▸ Exercise directions: Tally every line of the listing where the string "Pick" is found, and state the total alone.

--- START ---

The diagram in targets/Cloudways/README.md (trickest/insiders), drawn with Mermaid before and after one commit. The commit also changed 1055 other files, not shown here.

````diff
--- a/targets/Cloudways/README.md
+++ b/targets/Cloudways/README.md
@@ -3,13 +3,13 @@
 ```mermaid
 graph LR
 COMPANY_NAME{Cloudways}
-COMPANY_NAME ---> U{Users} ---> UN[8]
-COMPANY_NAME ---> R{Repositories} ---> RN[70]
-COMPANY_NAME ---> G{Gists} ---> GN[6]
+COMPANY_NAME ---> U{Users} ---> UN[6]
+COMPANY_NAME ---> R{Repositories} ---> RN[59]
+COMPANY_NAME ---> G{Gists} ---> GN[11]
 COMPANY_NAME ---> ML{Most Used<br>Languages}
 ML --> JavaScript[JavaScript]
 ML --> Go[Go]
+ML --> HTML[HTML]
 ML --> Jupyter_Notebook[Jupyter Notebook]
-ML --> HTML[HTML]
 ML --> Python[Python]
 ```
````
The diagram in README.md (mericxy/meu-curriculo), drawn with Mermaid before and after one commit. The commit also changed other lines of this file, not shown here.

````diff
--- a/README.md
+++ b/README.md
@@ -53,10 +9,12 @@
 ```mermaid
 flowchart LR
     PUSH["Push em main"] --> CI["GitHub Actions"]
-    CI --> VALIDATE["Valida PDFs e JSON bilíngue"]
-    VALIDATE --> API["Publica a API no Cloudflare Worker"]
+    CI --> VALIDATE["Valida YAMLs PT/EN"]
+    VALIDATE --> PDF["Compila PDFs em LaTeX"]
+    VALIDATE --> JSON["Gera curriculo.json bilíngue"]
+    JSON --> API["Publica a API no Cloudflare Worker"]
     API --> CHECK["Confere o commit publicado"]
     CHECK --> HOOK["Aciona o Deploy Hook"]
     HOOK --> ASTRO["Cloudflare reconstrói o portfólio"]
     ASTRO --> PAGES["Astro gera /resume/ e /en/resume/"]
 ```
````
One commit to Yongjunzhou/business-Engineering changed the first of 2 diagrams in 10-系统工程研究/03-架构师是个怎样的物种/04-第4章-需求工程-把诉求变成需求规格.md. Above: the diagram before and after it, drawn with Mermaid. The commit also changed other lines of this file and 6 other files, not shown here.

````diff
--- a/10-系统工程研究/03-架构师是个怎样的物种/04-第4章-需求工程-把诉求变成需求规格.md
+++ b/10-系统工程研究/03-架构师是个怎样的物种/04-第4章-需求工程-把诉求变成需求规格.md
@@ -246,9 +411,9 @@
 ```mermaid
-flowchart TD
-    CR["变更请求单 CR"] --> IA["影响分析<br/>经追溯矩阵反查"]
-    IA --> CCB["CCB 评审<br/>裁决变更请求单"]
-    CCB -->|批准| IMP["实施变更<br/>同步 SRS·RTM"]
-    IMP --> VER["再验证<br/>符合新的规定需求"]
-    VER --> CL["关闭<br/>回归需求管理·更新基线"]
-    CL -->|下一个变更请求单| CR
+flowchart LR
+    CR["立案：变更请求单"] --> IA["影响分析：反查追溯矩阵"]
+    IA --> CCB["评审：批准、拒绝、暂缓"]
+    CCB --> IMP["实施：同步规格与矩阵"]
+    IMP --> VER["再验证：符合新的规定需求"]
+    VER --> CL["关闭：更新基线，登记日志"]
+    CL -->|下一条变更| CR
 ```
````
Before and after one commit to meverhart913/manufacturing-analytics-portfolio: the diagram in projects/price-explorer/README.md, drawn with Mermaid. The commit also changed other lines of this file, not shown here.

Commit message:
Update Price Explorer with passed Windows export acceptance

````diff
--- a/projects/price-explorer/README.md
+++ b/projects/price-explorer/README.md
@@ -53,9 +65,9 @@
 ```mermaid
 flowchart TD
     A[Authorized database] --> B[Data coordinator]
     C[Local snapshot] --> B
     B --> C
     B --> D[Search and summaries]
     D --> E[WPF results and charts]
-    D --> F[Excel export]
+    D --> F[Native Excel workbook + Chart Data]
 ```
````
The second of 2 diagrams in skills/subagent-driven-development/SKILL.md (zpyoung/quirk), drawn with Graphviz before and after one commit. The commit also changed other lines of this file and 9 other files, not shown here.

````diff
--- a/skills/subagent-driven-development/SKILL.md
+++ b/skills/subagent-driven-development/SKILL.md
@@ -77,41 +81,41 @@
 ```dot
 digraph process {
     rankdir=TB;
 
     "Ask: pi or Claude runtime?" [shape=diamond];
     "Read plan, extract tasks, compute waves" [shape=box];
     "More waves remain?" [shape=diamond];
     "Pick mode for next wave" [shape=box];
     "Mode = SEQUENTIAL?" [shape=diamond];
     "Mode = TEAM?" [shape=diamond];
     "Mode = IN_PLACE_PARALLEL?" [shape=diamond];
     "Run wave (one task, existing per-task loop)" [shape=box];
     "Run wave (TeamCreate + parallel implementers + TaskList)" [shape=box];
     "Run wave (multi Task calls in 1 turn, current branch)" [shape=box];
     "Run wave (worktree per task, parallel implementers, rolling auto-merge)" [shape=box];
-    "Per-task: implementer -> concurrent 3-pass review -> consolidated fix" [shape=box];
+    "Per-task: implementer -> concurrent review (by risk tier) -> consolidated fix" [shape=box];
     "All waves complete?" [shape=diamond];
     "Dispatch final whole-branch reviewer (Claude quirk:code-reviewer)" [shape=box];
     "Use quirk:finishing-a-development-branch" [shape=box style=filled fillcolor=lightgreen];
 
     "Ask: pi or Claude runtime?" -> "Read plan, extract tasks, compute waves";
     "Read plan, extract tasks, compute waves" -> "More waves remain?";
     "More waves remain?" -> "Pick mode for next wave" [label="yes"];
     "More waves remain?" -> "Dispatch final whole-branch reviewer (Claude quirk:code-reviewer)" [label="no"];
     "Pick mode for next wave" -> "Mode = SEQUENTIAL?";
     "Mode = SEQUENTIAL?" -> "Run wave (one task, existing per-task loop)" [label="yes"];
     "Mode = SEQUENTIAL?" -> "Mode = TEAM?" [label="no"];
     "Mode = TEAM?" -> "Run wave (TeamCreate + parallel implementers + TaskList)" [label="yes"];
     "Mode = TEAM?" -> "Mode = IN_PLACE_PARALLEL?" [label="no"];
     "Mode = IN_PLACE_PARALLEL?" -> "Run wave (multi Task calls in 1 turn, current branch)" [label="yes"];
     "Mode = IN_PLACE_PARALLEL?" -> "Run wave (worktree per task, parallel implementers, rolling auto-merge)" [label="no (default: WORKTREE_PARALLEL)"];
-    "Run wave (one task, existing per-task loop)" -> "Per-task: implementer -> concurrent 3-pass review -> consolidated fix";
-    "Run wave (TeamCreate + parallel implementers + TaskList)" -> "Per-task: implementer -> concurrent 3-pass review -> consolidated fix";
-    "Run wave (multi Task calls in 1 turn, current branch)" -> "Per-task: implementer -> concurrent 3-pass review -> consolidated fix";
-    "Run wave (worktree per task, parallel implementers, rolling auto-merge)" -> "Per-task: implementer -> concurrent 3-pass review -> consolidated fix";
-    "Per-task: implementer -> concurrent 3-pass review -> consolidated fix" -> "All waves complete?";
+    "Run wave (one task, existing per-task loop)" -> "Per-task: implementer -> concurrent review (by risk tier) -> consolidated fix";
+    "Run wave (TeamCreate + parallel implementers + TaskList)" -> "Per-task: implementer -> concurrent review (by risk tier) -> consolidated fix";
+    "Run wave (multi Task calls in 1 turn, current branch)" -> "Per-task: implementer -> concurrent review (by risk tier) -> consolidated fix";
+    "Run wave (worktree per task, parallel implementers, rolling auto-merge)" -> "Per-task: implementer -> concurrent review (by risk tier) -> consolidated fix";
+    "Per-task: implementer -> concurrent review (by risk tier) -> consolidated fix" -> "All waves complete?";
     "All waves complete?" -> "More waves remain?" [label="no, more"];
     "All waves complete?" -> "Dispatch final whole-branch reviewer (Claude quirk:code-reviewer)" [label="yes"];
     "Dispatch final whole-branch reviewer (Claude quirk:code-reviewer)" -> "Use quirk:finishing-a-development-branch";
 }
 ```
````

--- END ---

▸ Completed exercise: 3